Limit Commitments – Yes, there are some things you cannot say “no” to. However, there are plenty of activities that you can take a pass on. Make a list of all the people you want to see and parties or events that you went to last year or know that you have to go to this year. Put a star next to the ones you feel like you “have” to go to. Highlight those you are really excited about going to. Then take a look again at those on the list that you put a star next too. Ask yourself what would really happen if you did not attend that event or see that person before Christmas. The reality is that people tend to go to events around this time of year simply because they think they are obligated to attend. But in order to make the holiday season more enjoyable for you and your family, some things might have to go.
Perhaps there are some people you could make plans to get together with after the hurriedness of the holidays has passed. If there are people on your list that you just can’t seem to fit into the schedule right now, give them a call and make plans to get together after the New Year, or at least after Christmas.
Enjoy the simple things – Parents often want their family to have a flawless and seamless holiday experience. You frantically search for the perfect gifts, decorate the house with millions of lights and adornments, and sacrifice to get your child to every possible fun occasion you can. However, your children seem to not even notice or appreciate all your hard work. These activities are not always the things that create lasting memories for your children.
Talk to your children if they are old enough. Ask them what really matters to them during the season. If they are not old enough, think back to your own childhood. What made those memories special for you? Was it that they were picture-perfect, or was it that you spent them with the people that you loved? Try to pick a few simple things and focus on doing those. Reject the pressure you feel to do everything to make the season picture-perfect.
Remember your childhood celebrations with accuracy – Often times the reason that parents push themselves to “do it all” during the holidays is that they remember all the things that they did when they were kids. Try to look back at your childhood with more detail about the events that meant so much to you. Did you love going out to see the Christmas lights? Do you remember it being amazing? Do you also remember freezing and complaining the whole time?
When parents plan these events for their families, remembering only the great things about their own childhood experiences, there is an expectation that their kids will understand the meaning behind the tradition, have a great time, and say only nice things to each other. This is something out of a movie that is often not reality. Set your expectations according to the understanding that even though you look back at your childhood holiday traditions with love now, in the moment you probably complained (almost) as much as your children currently are. Then, when your children complain that they are too cold and want to go home, it does not hurt your feelings or cause you stress. You know that you now look back at those times with fond memories, and you can have faith that someday they will too.
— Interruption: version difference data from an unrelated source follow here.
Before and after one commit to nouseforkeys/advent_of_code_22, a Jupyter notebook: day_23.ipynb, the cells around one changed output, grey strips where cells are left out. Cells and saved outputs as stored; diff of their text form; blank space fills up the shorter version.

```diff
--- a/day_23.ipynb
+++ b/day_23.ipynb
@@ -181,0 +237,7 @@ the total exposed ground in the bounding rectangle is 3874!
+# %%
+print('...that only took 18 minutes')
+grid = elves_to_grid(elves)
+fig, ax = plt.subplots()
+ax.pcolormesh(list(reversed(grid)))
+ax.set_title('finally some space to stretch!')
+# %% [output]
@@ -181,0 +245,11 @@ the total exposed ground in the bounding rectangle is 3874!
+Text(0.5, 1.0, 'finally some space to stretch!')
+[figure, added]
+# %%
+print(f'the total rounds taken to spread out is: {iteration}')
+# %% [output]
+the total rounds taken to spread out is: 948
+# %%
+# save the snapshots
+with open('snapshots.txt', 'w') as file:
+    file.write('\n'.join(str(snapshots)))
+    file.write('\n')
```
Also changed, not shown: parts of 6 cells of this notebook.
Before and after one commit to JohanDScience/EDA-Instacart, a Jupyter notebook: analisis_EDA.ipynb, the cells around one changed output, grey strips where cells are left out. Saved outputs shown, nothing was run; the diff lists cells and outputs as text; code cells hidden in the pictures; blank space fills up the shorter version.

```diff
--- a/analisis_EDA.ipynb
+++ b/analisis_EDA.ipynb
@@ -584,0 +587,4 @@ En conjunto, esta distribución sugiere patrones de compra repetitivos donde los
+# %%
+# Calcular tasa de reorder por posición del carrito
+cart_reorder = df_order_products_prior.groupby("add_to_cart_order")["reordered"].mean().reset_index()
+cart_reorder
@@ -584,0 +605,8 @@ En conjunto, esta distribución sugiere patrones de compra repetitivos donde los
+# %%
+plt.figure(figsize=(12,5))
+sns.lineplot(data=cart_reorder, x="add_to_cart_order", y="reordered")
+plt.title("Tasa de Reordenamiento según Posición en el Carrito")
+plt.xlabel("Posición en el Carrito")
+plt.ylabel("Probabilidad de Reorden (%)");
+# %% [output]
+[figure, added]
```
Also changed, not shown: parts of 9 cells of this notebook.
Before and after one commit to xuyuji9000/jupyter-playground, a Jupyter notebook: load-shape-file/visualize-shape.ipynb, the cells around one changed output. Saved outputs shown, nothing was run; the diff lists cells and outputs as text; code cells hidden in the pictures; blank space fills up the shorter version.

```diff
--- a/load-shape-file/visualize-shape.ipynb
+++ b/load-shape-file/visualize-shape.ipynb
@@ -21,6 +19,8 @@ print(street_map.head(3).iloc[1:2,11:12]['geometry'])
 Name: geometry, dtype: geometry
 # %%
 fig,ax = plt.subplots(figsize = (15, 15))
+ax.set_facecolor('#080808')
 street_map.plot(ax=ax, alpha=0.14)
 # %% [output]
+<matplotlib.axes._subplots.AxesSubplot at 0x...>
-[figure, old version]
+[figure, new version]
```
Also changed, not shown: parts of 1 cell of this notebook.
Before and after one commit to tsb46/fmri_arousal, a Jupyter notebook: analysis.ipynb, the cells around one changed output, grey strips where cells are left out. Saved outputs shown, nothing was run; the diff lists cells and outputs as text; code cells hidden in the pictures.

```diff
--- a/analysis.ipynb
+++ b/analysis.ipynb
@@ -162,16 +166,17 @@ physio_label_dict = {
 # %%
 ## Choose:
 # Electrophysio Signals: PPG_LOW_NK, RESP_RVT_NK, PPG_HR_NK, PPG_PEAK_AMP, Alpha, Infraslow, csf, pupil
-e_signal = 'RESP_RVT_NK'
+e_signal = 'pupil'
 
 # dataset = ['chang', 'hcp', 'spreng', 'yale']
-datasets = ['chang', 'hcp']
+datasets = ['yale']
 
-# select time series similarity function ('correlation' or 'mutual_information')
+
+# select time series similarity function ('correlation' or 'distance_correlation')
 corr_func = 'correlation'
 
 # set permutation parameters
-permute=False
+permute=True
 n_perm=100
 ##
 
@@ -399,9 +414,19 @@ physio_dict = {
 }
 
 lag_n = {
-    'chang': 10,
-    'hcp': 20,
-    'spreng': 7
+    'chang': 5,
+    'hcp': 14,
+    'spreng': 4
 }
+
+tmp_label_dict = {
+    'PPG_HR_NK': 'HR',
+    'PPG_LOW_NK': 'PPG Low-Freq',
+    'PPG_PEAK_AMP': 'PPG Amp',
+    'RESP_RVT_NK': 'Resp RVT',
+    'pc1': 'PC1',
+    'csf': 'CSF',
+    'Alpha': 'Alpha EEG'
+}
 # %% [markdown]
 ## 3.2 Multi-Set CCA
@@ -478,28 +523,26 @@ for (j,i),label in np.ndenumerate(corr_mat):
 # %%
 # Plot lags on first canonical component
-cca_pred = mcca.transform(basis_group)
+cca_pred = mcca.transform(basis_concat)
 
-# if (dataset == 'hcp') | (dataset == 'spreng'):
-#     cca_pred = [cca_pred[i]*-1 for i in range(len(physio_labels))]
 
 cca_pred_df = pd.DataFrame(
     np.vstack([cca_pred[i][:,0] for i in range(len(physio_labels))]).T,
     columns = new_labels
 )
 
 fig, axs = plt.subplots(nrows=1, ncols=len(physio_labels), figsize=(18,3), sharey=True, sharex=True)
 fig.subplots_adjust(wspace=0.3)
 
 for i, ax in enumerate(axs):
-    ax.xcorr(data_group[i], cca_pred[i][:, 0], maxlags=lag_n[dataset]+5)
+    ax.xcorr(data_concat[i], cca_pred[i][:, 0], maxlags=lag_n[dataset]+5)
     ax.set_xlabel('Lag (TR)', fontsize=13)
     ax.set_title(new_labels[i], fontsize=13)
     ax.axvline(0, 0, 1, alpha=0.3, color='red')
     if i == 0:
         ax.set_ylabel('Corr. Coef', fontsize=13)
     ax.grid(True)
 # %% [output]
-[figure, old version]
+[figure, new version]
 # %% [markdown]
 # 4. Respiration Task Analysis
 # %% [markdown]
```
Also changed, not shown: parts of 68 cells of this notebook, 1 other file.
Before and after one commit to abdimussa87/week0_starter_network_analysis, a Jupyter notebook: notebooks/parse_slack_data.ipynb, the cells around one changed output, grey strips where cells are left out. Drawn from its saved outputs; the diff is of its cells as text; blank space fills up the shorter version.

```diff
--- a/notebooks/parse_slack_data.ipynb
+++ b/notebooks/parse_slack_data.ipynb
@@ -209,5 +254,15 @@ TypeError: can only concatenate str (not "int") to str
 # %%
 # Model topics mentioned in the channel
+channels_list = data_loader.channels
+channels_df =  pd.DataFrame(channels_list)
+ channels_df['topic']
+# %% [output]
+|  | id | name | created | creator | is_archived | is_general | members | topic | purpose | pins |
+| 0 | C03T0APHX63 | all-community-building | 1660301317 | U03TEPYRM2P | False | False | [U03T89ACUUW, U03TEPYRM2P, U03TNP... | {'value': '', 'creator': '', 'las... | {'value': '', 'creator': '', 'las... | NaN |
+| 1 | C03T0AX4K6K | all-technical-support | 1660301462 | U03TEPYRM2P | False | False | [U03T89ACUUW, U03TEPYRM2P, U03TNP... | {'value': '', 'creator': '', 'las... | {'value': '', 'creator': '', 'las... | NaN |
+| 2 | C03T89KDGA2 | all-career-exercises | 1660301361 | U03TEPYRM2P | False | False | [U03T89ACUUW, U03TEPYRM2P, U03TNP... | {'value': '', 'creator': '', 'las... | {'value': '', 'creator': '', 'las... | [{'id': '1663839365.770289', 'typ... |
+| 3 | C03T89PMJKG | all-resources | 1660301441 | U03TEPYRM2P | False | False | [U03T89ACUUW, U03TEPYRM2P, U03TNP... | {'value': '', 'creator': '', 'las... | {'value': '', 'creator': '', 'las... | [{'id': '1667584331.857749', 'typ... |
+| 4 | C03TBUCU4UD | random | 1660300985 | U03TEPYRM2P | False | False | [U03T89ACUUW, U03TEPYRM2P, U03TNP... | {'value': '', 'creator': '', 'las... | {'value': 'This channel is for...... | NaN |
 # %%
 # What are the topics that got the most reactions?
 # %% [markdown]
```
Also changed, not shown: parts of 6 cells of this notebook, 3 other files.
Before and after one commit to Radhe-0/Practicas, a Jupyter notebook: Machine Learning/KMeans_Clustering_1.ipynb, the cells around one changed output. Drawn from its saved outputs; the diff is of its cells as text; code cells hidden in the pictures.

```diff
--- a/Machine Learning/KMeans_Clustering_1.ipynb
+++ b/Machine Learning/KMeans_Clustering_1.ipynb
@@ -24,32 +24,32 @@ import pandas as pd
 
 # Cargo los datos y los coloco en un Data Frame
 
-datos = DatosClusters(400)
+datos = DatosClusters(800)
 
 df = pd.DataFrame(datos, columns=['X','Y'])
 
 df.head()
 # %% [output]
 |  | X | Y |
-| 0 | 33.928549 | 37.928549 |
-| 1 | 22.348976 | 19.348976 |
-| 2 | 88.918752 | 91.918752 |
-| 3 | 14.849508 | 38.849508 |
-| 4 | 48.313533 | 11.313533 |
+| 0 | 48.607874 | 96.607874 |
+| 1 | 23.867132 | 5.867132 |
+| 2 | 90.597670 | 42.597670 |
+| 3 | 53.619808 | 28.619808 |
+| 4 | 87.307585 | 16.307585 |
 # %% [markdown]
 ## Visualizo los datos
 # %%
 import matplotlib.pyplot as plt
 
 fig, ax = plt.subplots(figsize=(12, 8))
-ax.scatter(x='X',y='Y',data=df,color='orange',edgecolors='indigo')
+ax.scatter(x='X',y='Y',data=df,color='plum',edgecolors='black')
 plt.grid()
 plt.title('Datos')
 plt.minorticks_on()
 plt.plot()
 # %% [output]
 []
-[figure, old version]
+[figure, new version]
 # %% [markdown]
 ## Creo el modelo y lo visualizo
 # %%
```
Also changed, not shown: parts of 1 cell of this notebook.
Look at the holiday through your child’s eyes – It is so easy in the hustle and bustle of getting everything done to forget what it is like to be a child during this season. Whatever holiday your family celebrates during this season, your child will look at it with great anticipation and delight. No matter how many toys your child says that she wants, remember that what she wants most is more time with you.
With a few small adjustments to your outlook, you can not only make it through the season, but do so with joy, finding yourself refreshed on January 1st instead of exhausted and in need of a vacation.